The suretyship agreement stated that the sureties bound themselves “jointly and severally with each and every one of the other Sureties, in relation to each of the undertakings as surety and co-principal debtor for the performance on demand of all obligations of whatsoever nature and howsoever arising (whether in contract or delict or any other cause whatsoever) which the debtor may presently or in the future owe to the Creditor whether jointly or severally or to their successors in title or assigns”.
On 17 October 2011, KMSA Distributors (Pty) Ltd (KMSA) and Express Motor Trading 284 (Pty) Ltd (EMT) concluded a sale agreement in terms of which KMSA sold a business known as “Mean Machines” to EMT (sale agreement). Approximately nine months later, KMSA and EMT concluded a second agreement, in terms of which KMSA appointed EMT as an independent retail outlet of its products (dealer agreement). Mr Edmund Harold Moss and Mr Francois De Lange (the appellants) bound themselves as sureties and co-principal debtors for the debts of EMT by signing a suretyship agreement (containing the wording set out above), which was annexed to the dealer agreement.
In terms of the sale agreement, EMT owed KMSA various amounts relating to unpaid rental in respect of the premises from which EMT conducted its business. KMSA consequently instituted arbitration proceedings to recover the amounts from EMT. However, before the arbitration proceedings concluded, EMT was placed under voluntary liquidation by the appellants. The dispute was thereafter settled by KMSA and the liquidators of EMT, with the liquidators of EMT admitting a liability of R3 million on behalf of EMT. An arbitration award was made to that effect and that award was made an order of court.
KMSA subsequently launched an application in the Gauteng Division of the High Court, Pretoria (High Court) against the appellants, claiming R3 million from the appellants under the suretyship agreement. The appellants opposed the application and argued, inter alia, that on a proper interpretation of the suretyship, its operation was limited to the dealer agreement to which it was annexed. The High Court held that, although the genesis of the suretyship may have been the dealer agreement, the ultimate nature and extent of the appellants’ obligations was to be ascertained from the suretyship agreement. The High Court ordered the appellants to pay KMSA R3 million in terms of the suretyship agreement. The appellants applied for leave to appeal to the SCA and leave was granted by the High Court.
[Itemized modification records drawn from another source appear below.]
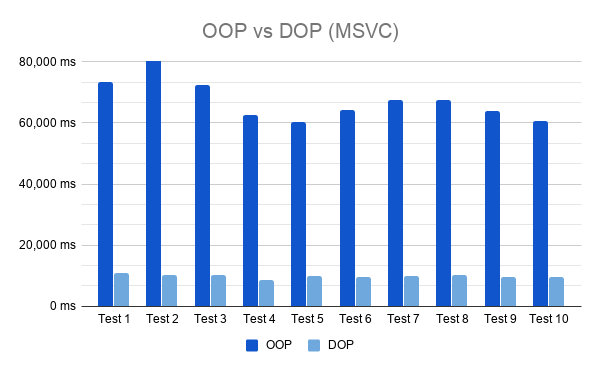
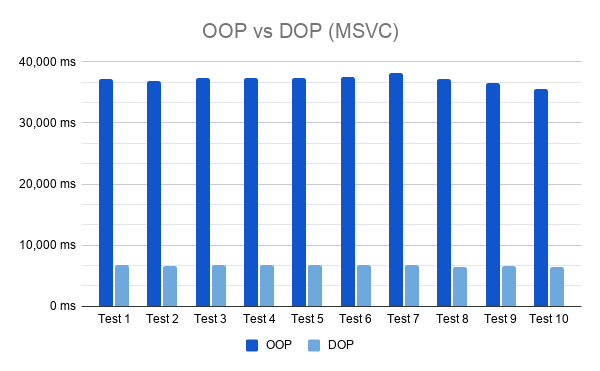
Updated test graphs

diff --git a/README.md b/README.md
@@ -1,18 +1,18 @@
 # DOP-test
 A simple experiment comparing data-oriented design to object-oriented design code
 
-Program does ten tests that creates 1,000,000 people and moves their position 20 times. 
+Program does ten tests that creates 1,000,000 people objects and moves their position 20 times. 
 Both g++ and MSVC was used to compile the code to show that DOP is effective regardless of compiler.
 
 
 The data-oriented method differs by:
 - Storing all and inherited variables into arrays
-- Removing Entity inheritence from Person
-- In-lining function calls
+- Removing inheritence
+- Separating functions from data
 - Modifying functions to apply to arrays
 
 ### Benchmark Results
 ![Benchmark](/images/OOP%20vs%20DOP%20(MSVC).png)
 ![Benchmark](/images/OOP%20vs%20DOP%20(g++).png)
 
-<sup><sup><sup> All benchmarks were ran on an AMD A10-7700K 
+<sup><sup><sup> Tests were done on an AMD Ryzen 5 3600X 
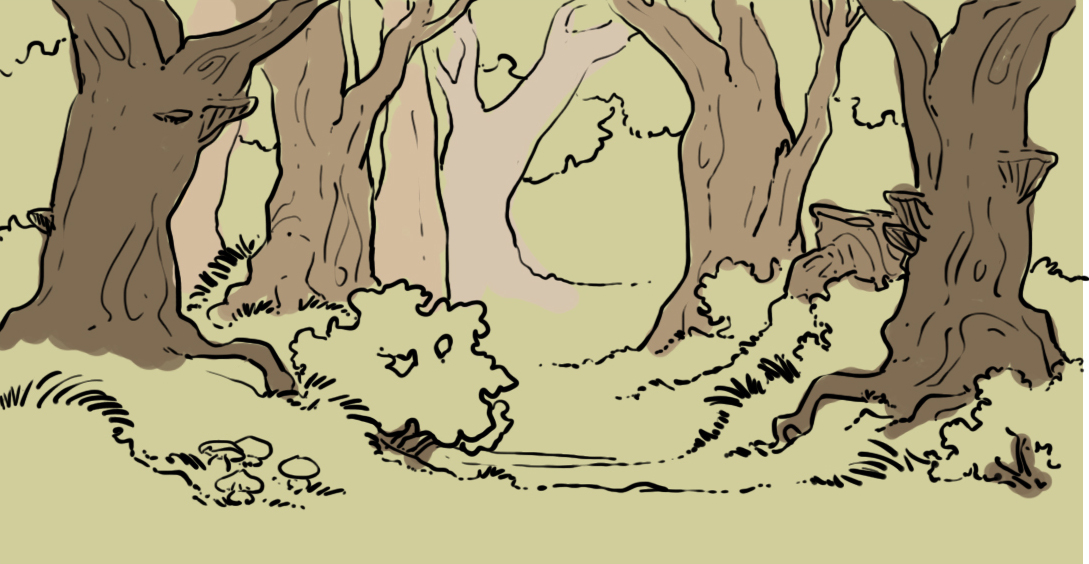
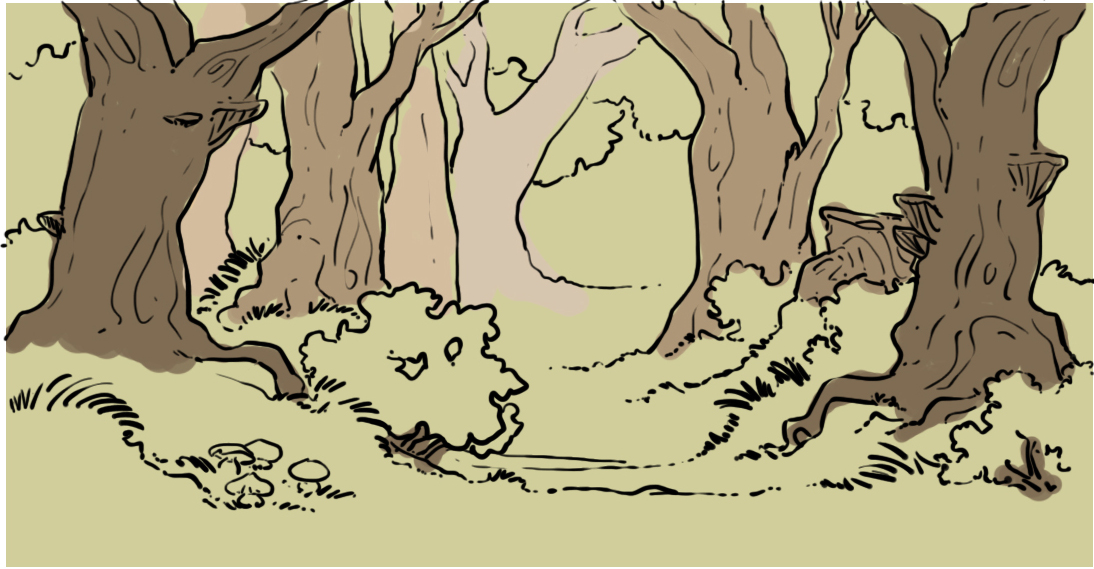
MàJ

Changed region(s): [[0.0, 0.0, 1.0, 1.0], [0.562, 0.6933, 0.5932, 0.7234]]

diff --git a/HTML-CSS : Avancée/Lucky/Lucky.css b/HTML-CSS : Avancée/Lucky/Lucky.css
@@ -10,17 +10,91 @@ body{
     height: 100%;
     background-image: url(/foret.jpg);
     background-repeat: no-repeat;
-    background-size: cover;
+    background-size: 2000px 1000px;
+    background-position-y: -10px;
     margin: 0;
     padding: 0;
 }
 
+.women img{
+    width: 150px;
+    height: 150px;
+}
 
-section{
-    width: 100%;
-    height: 100%;
-    display: flex;
-    flex-direction: row;
-    justify-content: flex-end;
-    align-items: flex-end;
+.pedo img{
+    width: 150px;
+    height: 150px;
+}
+
+.women{
+    position: absolute;
+    animation: animationwomen 3s infinite linear;
+    bottom: 38%;
+}
+
+.pedo{
+    position: absolute;
+    animation: animationpedo 3s infinite linear;
+    bottom:38%
+}
+
+.trappe{
+    position: absolute;
+    bottom: 38%;
+    left:57%;
+    height: 10px;
+    width: 100px;
+    background-color: rgb(110, 109, 109);
+    animation: trappeanimation 3s infinite;
+}
+
+.trappe2{
+    position: absolute;
+    bottom: 38%;
+    left:63%;
+    height: 10px;
+    width: 100px;
+    background-color: rgb(110, 109, 109);
+    animation: trappeanimation2 3s infinite;
+}
+
+@keyframes animationwomen{
+    0%{
+        left: 0%;
+    }
+    100%{
+        left: 110%;
+    }
+}
+
+@keyframes animationpedo{
+    0%{
+        left:-10%;
+    }
+    60%{
+        bottom:38%;
+        left:59%;
+    }
+    100%{
+        bottom:0%;
+        left:59%
+    }
+}
+
+@keyframes trappeanimation{
+    0%{transform: rotate(0deg);}
+    25%{transform: rotate(0deg);}
+    35%{transform: rotate(0deg);}
+    50%{transform: rotate(0deg);}
+    57%{transform: rotate(60deg);}
+    100%{transform: rotate(90deg);}
+}
+
+@keyframes trappeanimation2{
+    0%{transform: rotate(0deg);}
+    25%{transform: rotate(0deg);}
+    35%{transform: rotate(0deg);}
+    50%{transform: rotate(0deg);}
+    57%{transform: rotate(-60deg);}
+    100%{transform: rotate(-90deg);}
 }

diff --git a/HTML-CSS : Avancée/Lucky/Lucky.html b/HTML-CSS : Avancée/Lucky/Lucky.html
@@ -4,14 +4,16 @@
     <link rel="stylesheet" href="Lucky.css">
     <title>Lucky</title>
 </head>
-
-
-
-
-
 <body>
-    <section id="section">
-            <img id="run" src="/runbabyrun.jpg" alt="">
-    </section>
+    <div class="women" id="animation">
+        <img src="/women-runner-02-2.gif" alt="">
+    </div>
+
+    <div class="pedo" id="animation2">
+        <img src="/pedobear.gif" alt="">
+    </div>
+
+    <div class="trappe"></div>
+    <div class="trappe2"></div>
 </body>
 </html>
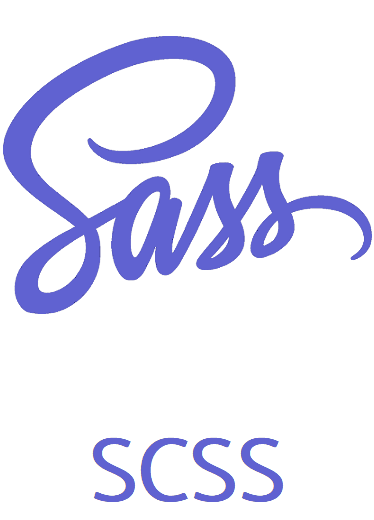
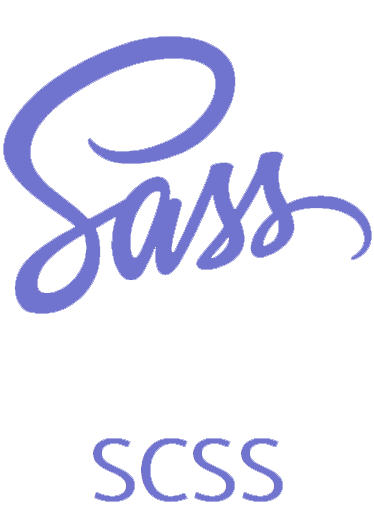
Regular update

diff --git a/src/components/Projects.js b/src/components/Projects.js
@@ -9,41 +9,52 @@ class Projects extends React.Component {
   constructor(props) {
     super(props);
     this.state = {
-      projects: [
+
+      web_apps: [
         {
           title: 'Javascript Calculator',
           tools: ['html', 'css', 'javascript', 'jquery'],
           demo: 'http://ancient-language.surge.sh/',
           code: 'https://github.com/ivan3123708/freeCodeCamp-Front-end-Projects/tree/master/Javascript%20Calculator',
-          img: 'calculator.jpg'
+          img: 'web_apps/calculator.jpg'
         },
         {
           title: 'Pomodoro Clock',
           tools: ['html', 'css', 'bootstrap', 'jquery'],
           demo: 'http://jobless-key.surge.sh/',
           code: 'https://github.com/ivan3123708/freeCodeCamp-Front-end-Projects/tree/master/Pomodoro%20Clock',
-          img: 'pomodoro.jpg'
+          img: 'web_apps/pomodoro.jpg'
         },
         {
           title: 'Random Quote Machine',
           tools: ['html', 'css', 'jquery', 'ajax'],
           demo: 'http://nosy-cause.surge.sh/',
           code: 'https://github.com/ivan3123708/freeCodeCamp-Front-end-Projects/tree/master/Random%20Quote%20Machine',
-          img: 'quotes.jpg'
+          img: 'web_apps/quotes.jpg'
         },
         {
           title: 'Tic Tac Toe',
           tools: ['html', 'css', 'bootstrap', 'jquery'],
           demo: 'http://materialistic-shape.surge.sh/',
           code: 'https://github.com/ivan3123708/freeCodeCamp-Front-end-Projects/tree/master/Tic%20Tac%20Toe',
-          img: 'tic_tac_toe.jpg'
+          img: 'web_apps/tic_tac_toe.jpg'
         },
         {
           title: 'Simon Game',
           tools: ['html', 'css', 'javascript', 'jquery'],
           demo: 'http://cowardly-knowledge.surge.sh/',
           code: 'https://github.com/ivan3123708/freeCodeCamp-Front-end-Projects/tree/master/Simon%20Game',
-          img: 'simon.jpg'
+          img: 'web_apps/simon.jpg'
+        }
+      ],
+
+      css_art: [
+        {
+          title: 'Homer',
+          tools: ['html', 'scss'],
+          demo: 'https://codepen.io/ivan3123708/full/YEOYdO/',
+          code: 'https://codepen.io/ivan3123708/pen/YEOYdO',
+          img: 'css_art/homer.gif'
         }
       ]
     }
@@ -54,18 +65,33 @@ class Projects extends React.Component {
       <div className="projects">
         <h3>WEB APPS</h3>
         <div className="projects-group">
-        {this.state.projects.map((project) => {
+        {this.state.web_apps.map((web_app) => {
           return (
             <Project
-              key={project.title}
-              title={project.title}
-              tools={project.tools}
-              demo={project.demo}
-              code={project.code}
-              img={project.img}
+              key={web_app.title}
+              title={web_app.title}
+              tools={web_app.tools}
+              demo={web_app.demo}
+              code={web_app.code}
+              img={web_app.img}
             />
           );
         })}
+        </div>
+        <h3>CSS ART</h3>
+        <div className="projects-group">
+          {this.state.css_art.map((art) => {
+            return (
+              <Project
+                key={art.title}
+                title={art.title}
+                tools={art.tools}
+                demo={art.demo}
+                code={art.code}
+                img={art.img}
+              />
+            );
+          })}
         </div>
       </div>
     );

diff --git a/src/styles/Home.css b/src/styles/Home.css
@@ -3,7 +3,7 @@
   width: 100%;
   height: 8.5px;
   margin-top: 4.95rem;
-  background: #6062d1;
+  background: #7174cf;
   z-index: 10; }
 
 .home {
@@ -12,7 +12,7 @@
   width: 100%;
   min-height: 100vh;
   margin: 0 auto -3.4rem auto;
-  background: #6062d1;
+  background: #7174cf;
   color: white;
   text-align: center; }
 
@@ -22,13 +22,13 @@
   height: 300px;
   margin: auto;
   top: 10rem;
-  background: #6062d1; }
+  background: none; }
 
 .ring {
   position: absolute;
   width: 300px;
   height: 300px;
-  border: 2px solid #51d6ff;
+  border: 2px solid #75dfff;
   border-radius: 50%; }
 
 .ring-1 {

diff --git a/src/styles/Home.scss b/src/styles/Home.scss
@@ -3,7 +3,7 @@
   width: 100%;
   height: 8.5px;
   margin-top: 4.95rem;
-  background: #6062d1;
+  background: #7174cf;
   z-index: 10;
 }
 
@@ -13,7 +13,7 @@
   width: 100%;
   min-height: 100vh;
   margin: 0 auto -3.4rem auto;
-  background: #6062d1;
+  background: #7174cf;
   color: white;
   text-align: center;
 }
@@ -24,14 +24,14 @@
   height: 300px;
   margin: auto;
   top: 10rem;
-  background: #6062d1;
+  background: none;
 }
 
 .ring {
   position: absolute;
   width: 300px;
   height: 300px;
-  border: 2px solid #51d6ff;
+  border: 2px solid #75dfff;
   border-radius: 50%;
 }
 

diff --git a/src/styles/Contact.css b/src/styles/Contact.css
@@ -46,10 +46,10 @@
   margin-top: 2.5rem;
   padding: .3rem 1.8rem;
   background: white; 
-  color: #6062d1;
+  color: #7174cf;
   font-size: 1.4rem;
   font-family: 'Catamaran';
-  border: .15rem solid #6062d1;
+  border: .15rem solid #7174cf;
   border-radius: .5rem;
   cursor: pointer;
   -webkit-transition: .3s;
@@ -58,7 +58,7 @@
 }
 
 .contact-form button:hover {
-  background: #6062d1;
+  background: #7174cf;
   color: white;
 }
 
@@ -81,7 +81,7 @@
 }
 
 .contact-links a {
-  color: #6062d1;
+  color: #7174cf;
 }
 
 .contact-links i {

diff --git a/src/styles/Project.css b/src/styles/Project.css
@@ -45,9 +45,9 @@
   margin: 0 2rem;
   padding: .3rem 1.8rem;
   background: white;
-  color: #6062d1;
+  color: #7174cf;
   font-size: 1.4rem;
-  border: .15rem solid #6062d1;
+  border: .15rem solid #7174cf;
   border-radius: .5rem;
   cursor: pointer;
   -webkit-transition: .3s;
@@ -56,7 +56,7 @@
 }
 
 .project .buttons a:hover {
-  background: #6062d1;
+  background: #7174cf;
   color: white;
 }
 

diff --git a/src/styles/Header.css b/src/styles/Header.css
@@ -2,7 +2,7 @@
   position: fixed;
   width: 100%;
   top: 0;
-  background: #6062d1;
+  background: #7174cf;
   box-shadow: 0 .3rem .5rem #00000080;
   z-index: 5;
 }
@@ -41,11 +41,11 @@ a:visited {
 }
 
 a:hover {
-  color: #51d6ff;
+  color: #75dfff;
 }
 
 .selected {
-  border-bottom: .4rem solid #51d6ff;
+  border-bottom: .4rem solid #75dfff;
 }
 
 @media (min-width: 40rem) {

diff --git a/src/styles/Projects.css b/src/styles/Projects.css
@@ -7,8 +7,11 @@
 }
 
 .projects h3 {
-  margin: 12rem auto 3rem auto;
   letter-spacing: .3rem;
+}
+
+.projects h3:nth-child(1) {
+  margin: 12rem auto 3rem auto;
 }
 
 .projects-group {
@@ -17,6 +20,5 @@
   flex-wrap: wrap;
   justify-content: space-around;
   padding-bottom: 7rem;
-  border-bottom: 1px solid #00000050;
   text-align: center;
 }

diff --git a/src/styles/Footer.css b/src/styles/Footer.css
@@ -5,7 +5,7 @@
   margin: 0;
   top: 0;
   text-align: center;
-  background: #6062d1;
+  background: #7174cf;
   color: #BDBEEF;
-  border-top: 2px solid #51d6ff;
+  border-top: 2px solid #75dfff;
 }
On appeal before the SCA, the appellants persisted with their argument that the suretyship agreement’s operation was limited to obligations under the dealer agreement, however, KMSA argued that the dealer agreement and the suretyship agreement should be interpreted as two independent contracts and that the terms of the suretyship agreement were wide enough to also include liability under the sale agreement.
The SCA considered the judgment in Privest Employee Solutions (Pty) Ltd v Vital Distribution Solutions (Pty) Ltd 2005 (5) SA 276 (SCA), in which the SCA held that, when construing an agreement comprising more than one document, one must consider all the terms used by the parties in all the documents to determine the meaning thereof.
In light of the judgment above, the SCA considered the wording of the dealer agreement, together with the wording of the suretyship agreement. The dealer agreement included a provision which stated that the annexures to the dealer agreement formed part of the dealer agreement and should not be interpreted in a separate manner or be separated from the dealer agreement for construction of a different meaning. The dealer agreement further included a provision which stated that the sureties bound themselves as sureties for the fulfilment of any of EMT’s obligations or duties under the dealer agreement.
The SCA reached the conclusion that despite the wide terms included in the suretyship agreement, the suretyship only covered the obligations under the dealer agreement, due to the provisions included in the dealer agreement which limited the operation of the suretyship agreement.
This judgment highlights the importance of always ensuring that, should your agreement be set out in more than one document, the provisions of all the documents align and reflect the true intention of the parties to the agreement.